Whenever a line in the listing contains "offline", copy that line.

-- -- --

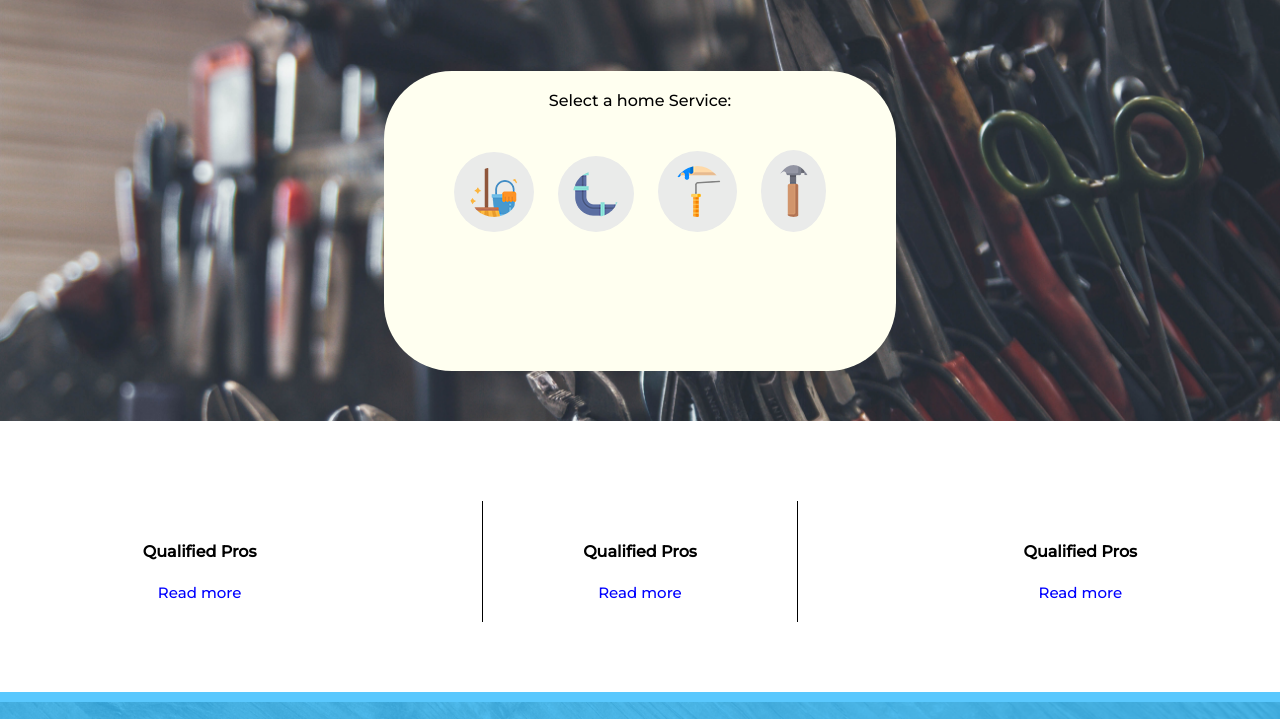
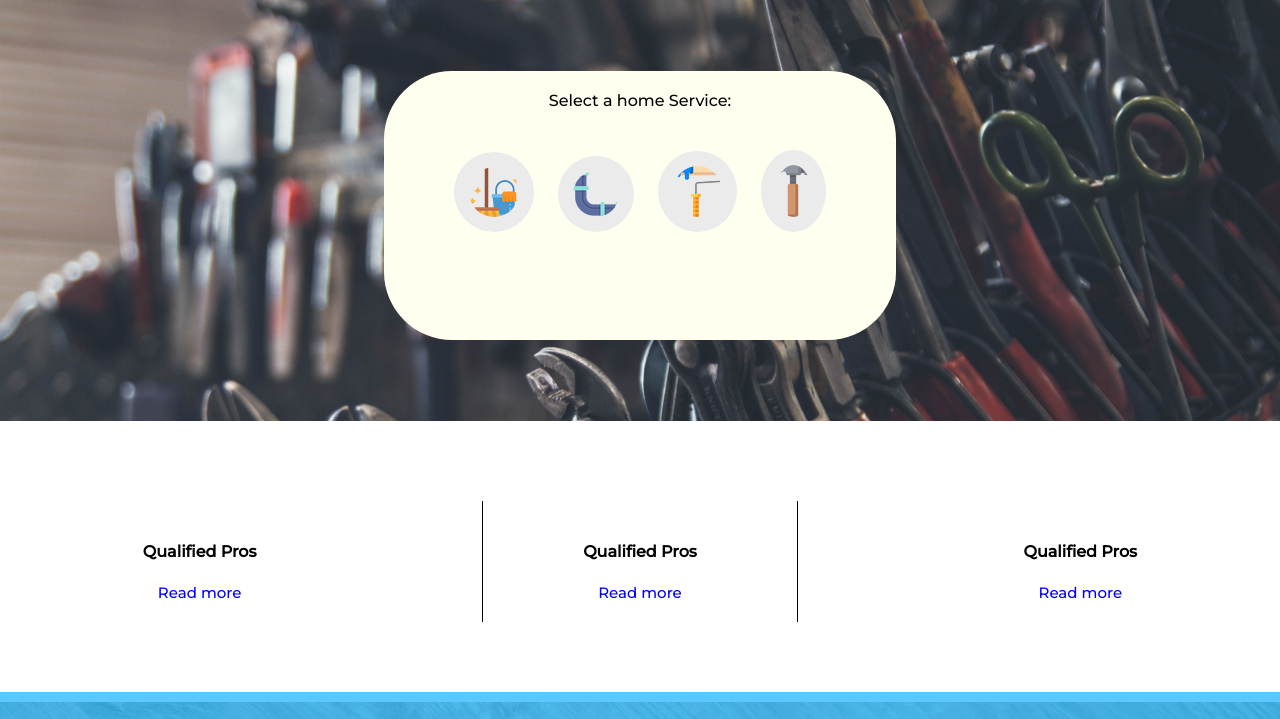
Before and after one commit to siddharth110/haveafix.github.io, a plain HTML site: page index.html in a window 1280 px wide. Shown: the part 79-798 px from the top of the page. Drawn offline with nearby package versions, Linux system fonts and the light colour scheme.

Commit message:
Update haveafix.css

```diff
--- a/haveafix.css
+++ b/haveafix.css
@@ -63,7 +63,7 @@ position:relative;
 text-align: center;
 padding: 20px;
 border-radius: 68px;
-height: 300px;
+           height: 269px;
 
 }
 .services span{
```
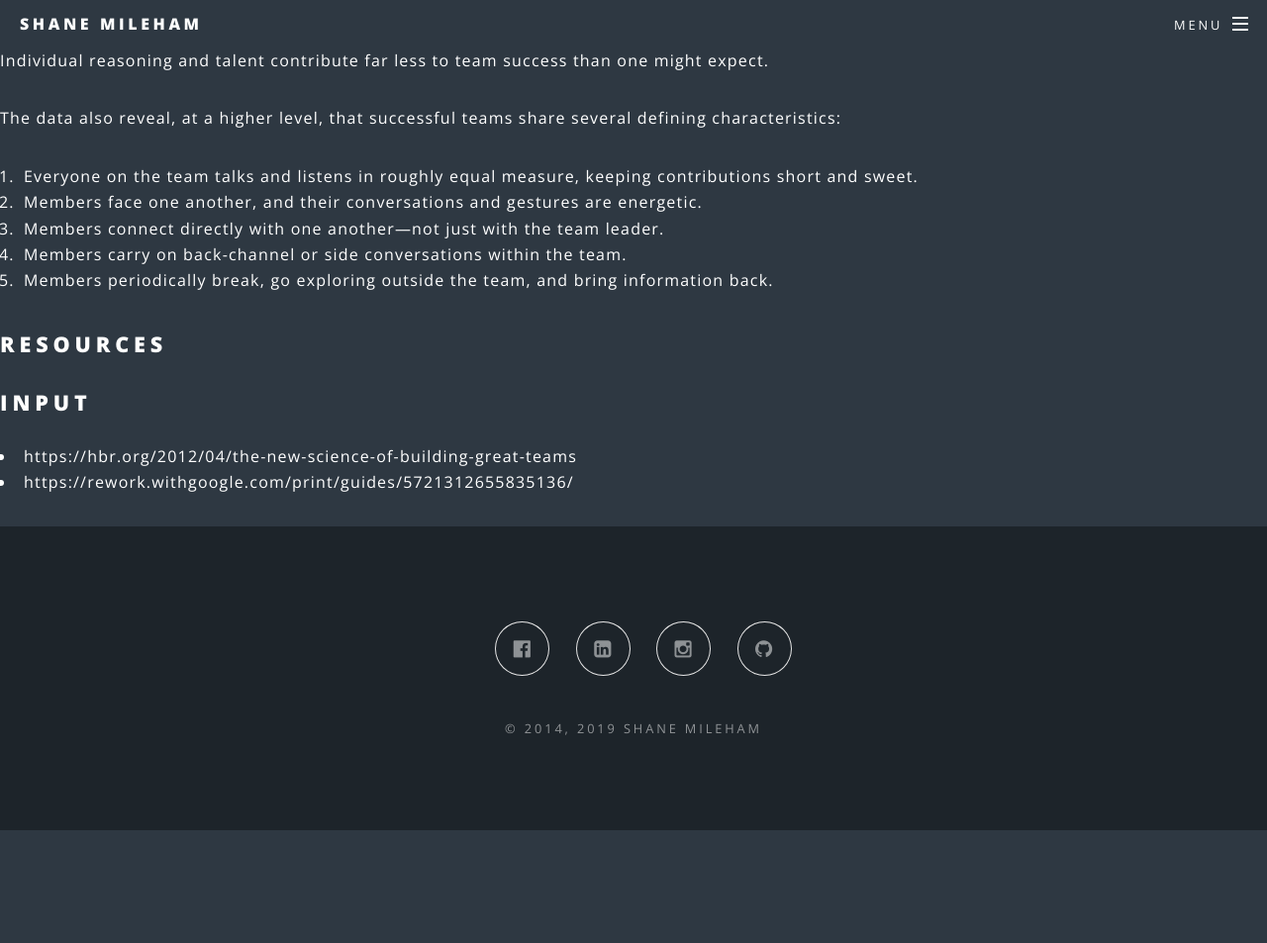
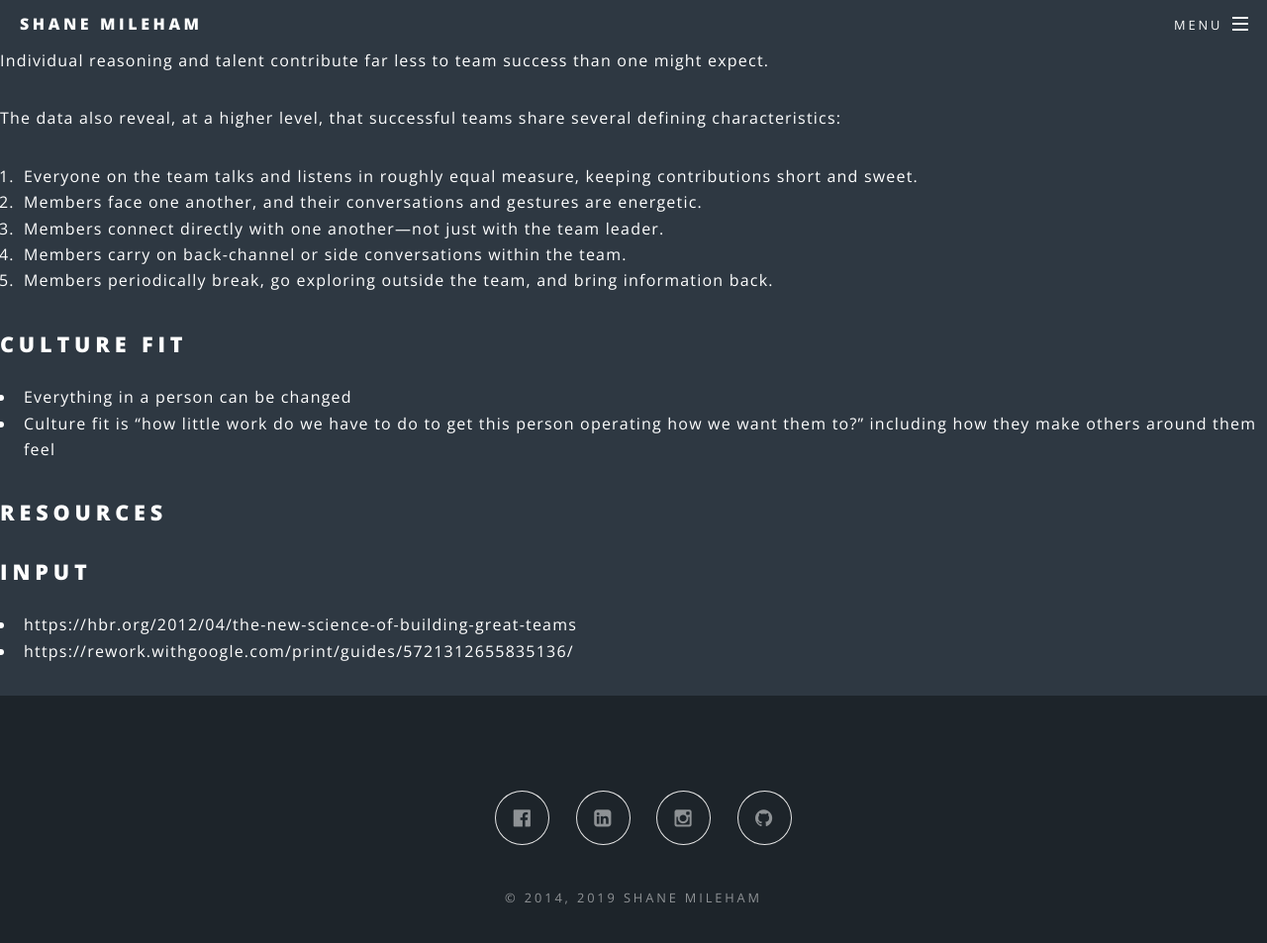
Before and after one commit to shanemileham/shanemileham.github.io, a Jekyll site: the page built from _kb/professional/management/team.md, in a window 1280 px wide and 1010 px high. Shown: the top 953 px of the window at 99% size. Built offline with Jekyll 4.4.1, drawn with Linux system fonts in a browser that asks for light colours; comment, search, counter and statistics services are not loaded.

Commit message:
Team += culture fit

```diff
--- a/_kb/professional/management/team.md
+++ b/_kb/professional/management/team.md
@@ -11,6 +11,9 @@ The data also reveal, at a higher level, that successful teams share several def
 4. Members carry on back-channel or side conversations within the team.
 5. Members periodically break, go exploring outside the team, and bring information back.
 
+## Culture fit
+- Everything in a person can be changed
+- Culture fit is "how little work do we have to do to get this person operating how we want them to?" including how they make others around them feel
 
 ## Resources
 
```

-- -- --

**Output of the task**
Before and after one commit to siddharth110/haveafix.github.io, a plain HTML site: page index.html in a window 1280 px wide. Shown: the part 79-798 px from the top of the page. Drawn offline with nearby package versions, Linux system fonts and the light colour scheme.
Before and after one commit to shanemileham/shanemileham.github.io, a Jekyll site: the page built from _kb/professional/management/team.md, in a window 1280 px wide and 1010 px high. Shown: the top 953 px of the window at 99% size. Built offline with Jekyll 4.4.1, drawn with Linux system fonts in a browser that asks for light colours; comment, search, counter and statistics services are not loaded.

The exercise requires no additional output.